** Work instruction **
Your answer should be only the lines below from the one with "self.screen = screen" to the one with "self.num_paginas = num_paginas", repeated exactly, ends included.

** Supplied entries **
------------------------------

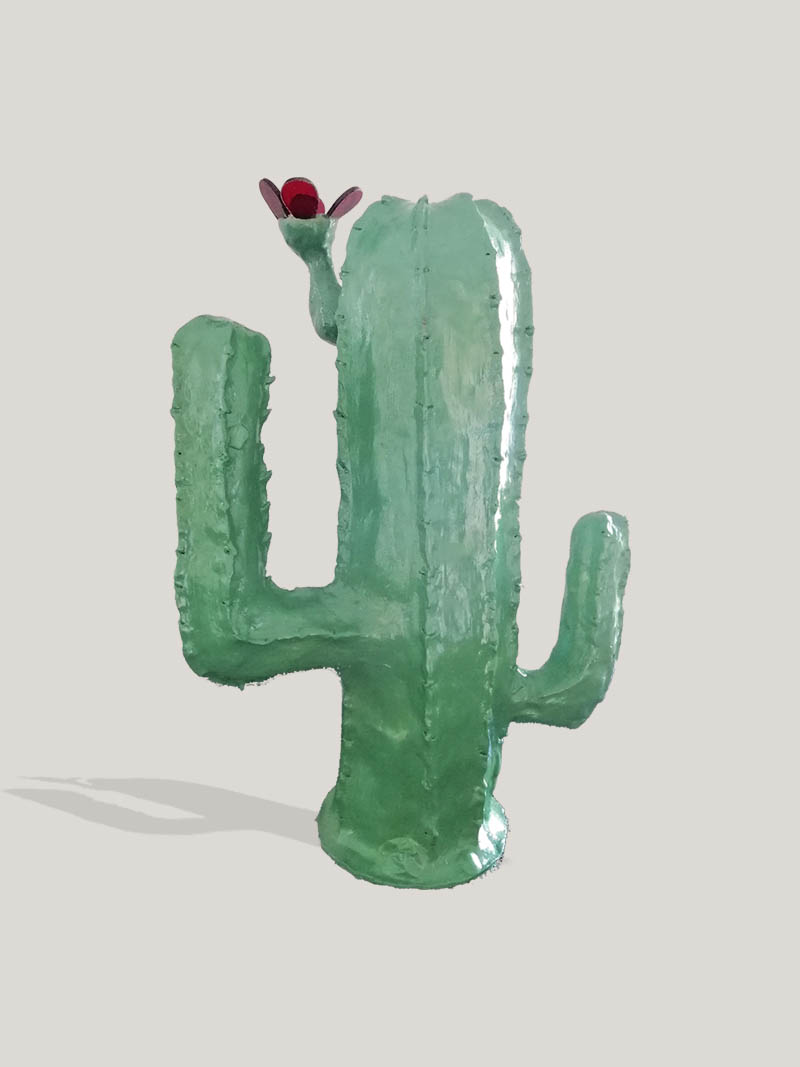
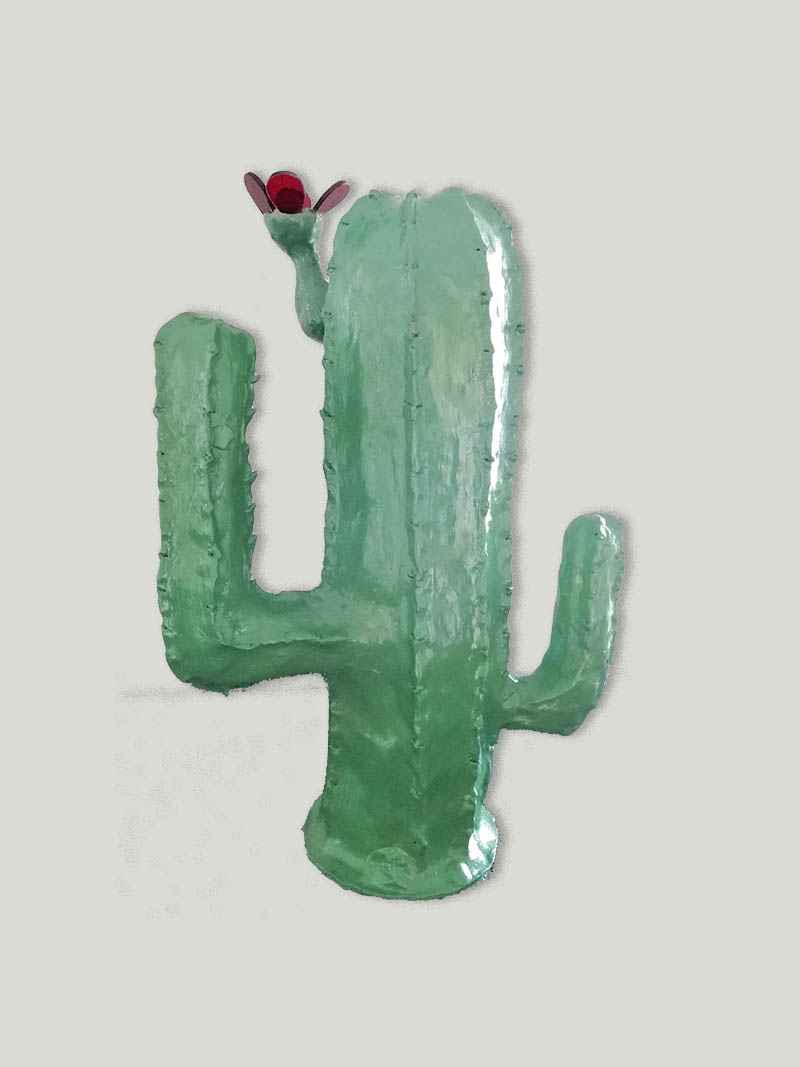
Ajust colors on items

Changed region(s): [[0.1875, 0.1546, 0.8125, 0.866]]

diff --git a/source/stylesheets/config/_colors.scss b/source/stylesheets/config/_colors.scss
@@ -1,5 +1,7 @@
 $white:         #FFFFFF;
-$gray:          #E2E0E0;
-$light-gray:    #e2dfd9;
-$brand-primary: #4a7059;
 $black:         #191919;
+
+$gray:          #e0dfdd;
+$brand-primary: #4a7059;
+
+$margin-body: rgb(224, 226, 224);

diff --git a/source/stylesheets/application.css.scss b/source/stylesheets/application.css.scss
@@ -7,7 +7,7 @@
 @import "pages/index";
 
 body {
-  background-color: $gray;
+  background-color: $margin-body;
   font-family:      $body-font;
   font-size:        20px;
   line-height:      35px;

diff --git a/source/stylesheets/pages/_home.scss b/source/stylesheets/pages/_home.scss
@@ -36,7 +36,7 @@
   content: "\2022";
   display: inline-block;
   margin: 0 20px;
-  color: $light-gray;
+  color: $gray;
 }
 
 .filters-button-group .button:last-child:after
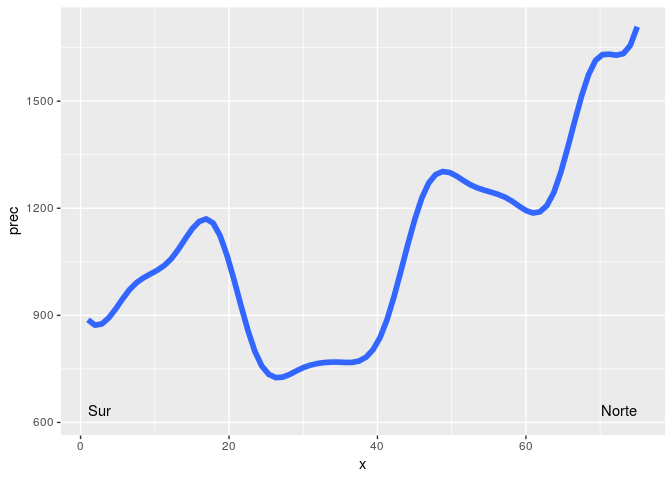
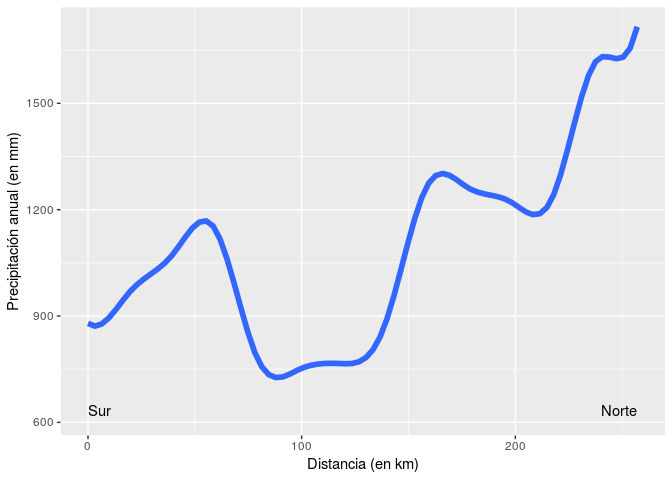
DR transect and readme updated

diff --git a/README.md b/README.md
@@ -126,7 +126,7 @@ Preguntas/mandatos. Responde según las referencias señaladas arriba. En caso d
 
     Tu respuesta, aquí: ...
 
--   Genera un gráfico de precipitación anual de RD en un gradiente Norte-Sur, a lo largo de un transecto elegido para ti y utilizando la serie de datos [WorldClim, versión 2]((http://worldclim.org/version2)) (Fick & Hijmans, 2017).
+-   Genera un gráfico de precipitación anual de RD a lo largo de un transecto Norte-Sur elegido para ti, utilizando la serie de datos [WorldClim, versión 2]((http://worldclim.org/version2)) (Fick & Hijmans, 2017).
 
         ##                  transecto
         ## AbigailCP               31
@@ -141,19 +141,11 @@ Preguntas/mandatos. Responde según las referencias señaladas arriba. En caso d
         ## maritzafg              146
         ## yanderlin              138
 
-    Fíjate en el siguiente ejemplo, donde se genera el gradiente térmico latitudinal continental para el transecto `1`.
+    Fíjate en el siguiente ejemplo, donde se genera un transecto de precipitación Norte-Sur para el transecto `1`.
 
     ``` r
     RDp(1)
     ```
-
-        ## Reading layer `transectos' from data source `/home/jr/Documentos/clases_UASD/201902/biogeografia/asignaciones/unidad-2-asignacion-1-contexto-fisico-plantilla-geo/src/transectos.gpkg' using driver `GPKG'
-        ## Simple feature collection with 200 features and 0 fields
-        ## geometry type:  LINESTRING
-        ## dimension:      XY
-        ## bbox:           xmin: -71.84431 ymin: 17.60545 xmax: -69.28284 ymax: 19.93093
-        ## epsg (SRID):    4326
-        ## proj4string:    +proj=longlat +datum=WGS84 +no_defs
 
     ![](img/trans_rd_prec-1.png)![](img/trans_rd_prec-2.png)
 
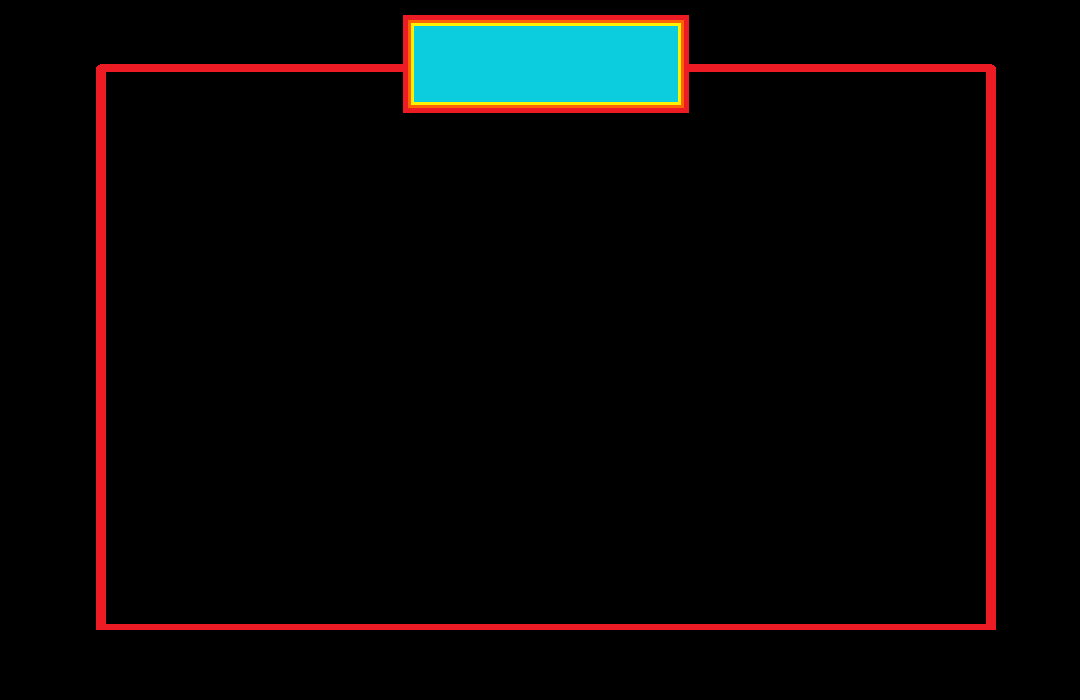
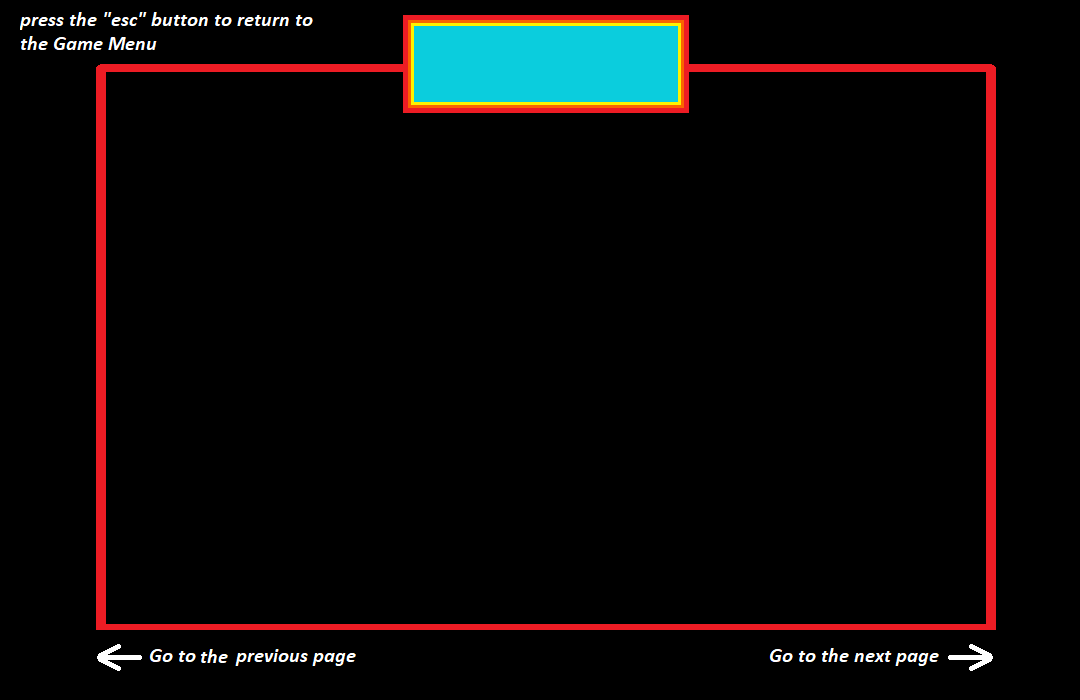
creation of the Menu_sequence class

Changed region(s): [[0.0, 0.0, 0.275, 0.09], [0.0917, 0.93, 0.3361, 0.96], [0.7028, 0.93, 0.9167, 0.96]]

diff --git a/classes_menu.py b/classes_menu.py
@@ -101,14 +101,51 @@ class User:
         file.write(data)
         file.close()
 
+
 class Menu_image_sequence:
-    def __init__(self, screen, diretorio, num_paginas, func_link, name):
+    def __init__(self, screen, pasta, num_paginas, func_link, name):
         self.screen = screen
         self.name = name
         self.background_image = pygame.image.load("images/menu/interfaces/Main/sequence.png")
-        self.images_list = [pygame.image.load(diretorio+f"{i}.png") for i in range(num_paginas)]
-        self.num_paginas = num_paginas
+        self.images_list = [pygame.image.load(f"images/menu/interfaces/sequences/{pasta}/{i}.png") for i in range(num_paginas)]
+        self.num_pages = num_paginas
+        self.current_page = 0
         self.origin_link = func_link
+
+    def manage_buttons(self, keys):
+        if keys[pygame.K_RIGHT]:
+            self.current_page += 1
+        elif keys[pygame.K_LEFT]:
+            self.current_page -= 1
+        elif keys[pygame.K_KP_ENTER] or keys[pygame.K_RETURN]:
+            if self.current_page == self.num_pages:
+                return self.origin_link
+        elif keys[pygame.K_ESCAPE]:
+            return self.origin_link
+        if self.current_page > self.num_pages:
+            self.current_page = self.num_pages
+        if self.current_page < 0:
+            self.current_page = 0
+
+    def refresh(self):
+        self.screen.blit(self.background_image, (0, 0))
+        self.screen.blit(self.images_list[self.current_page], (100, 100))
+        pygame.display.update()
+
+    def display_menu(self):
+        clock = pygame.time.Clock()
+        keepGoing = True
+        while keepGoing:
+            clock.tick(30)
+            for event in pygame.event.get():
+                if event.type == pygame.QUIT:
+                    return False
+                if event.type == pygame.KEYDOWN:
+                    efeito = self.manage_buttons(pygame.key.get_pressed())
+                    if efeito is not None:
+                        return efeito
+            self.refresh()
+
 
 class Menu:
     def __init__(self, buttons, diretorio, superficie, user=None):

------------------------------

** Solution for this problem **
         self.screen = screen
         self.name = name
         self.background_image = pygame.image.load("images/menu/interfaces/Main/sequence.png")
-        self.images_list = [pygame.image.load(diretorio+f"{i}.png") for i in range(num_paginas)]
-        self.num_paginas = num_paginas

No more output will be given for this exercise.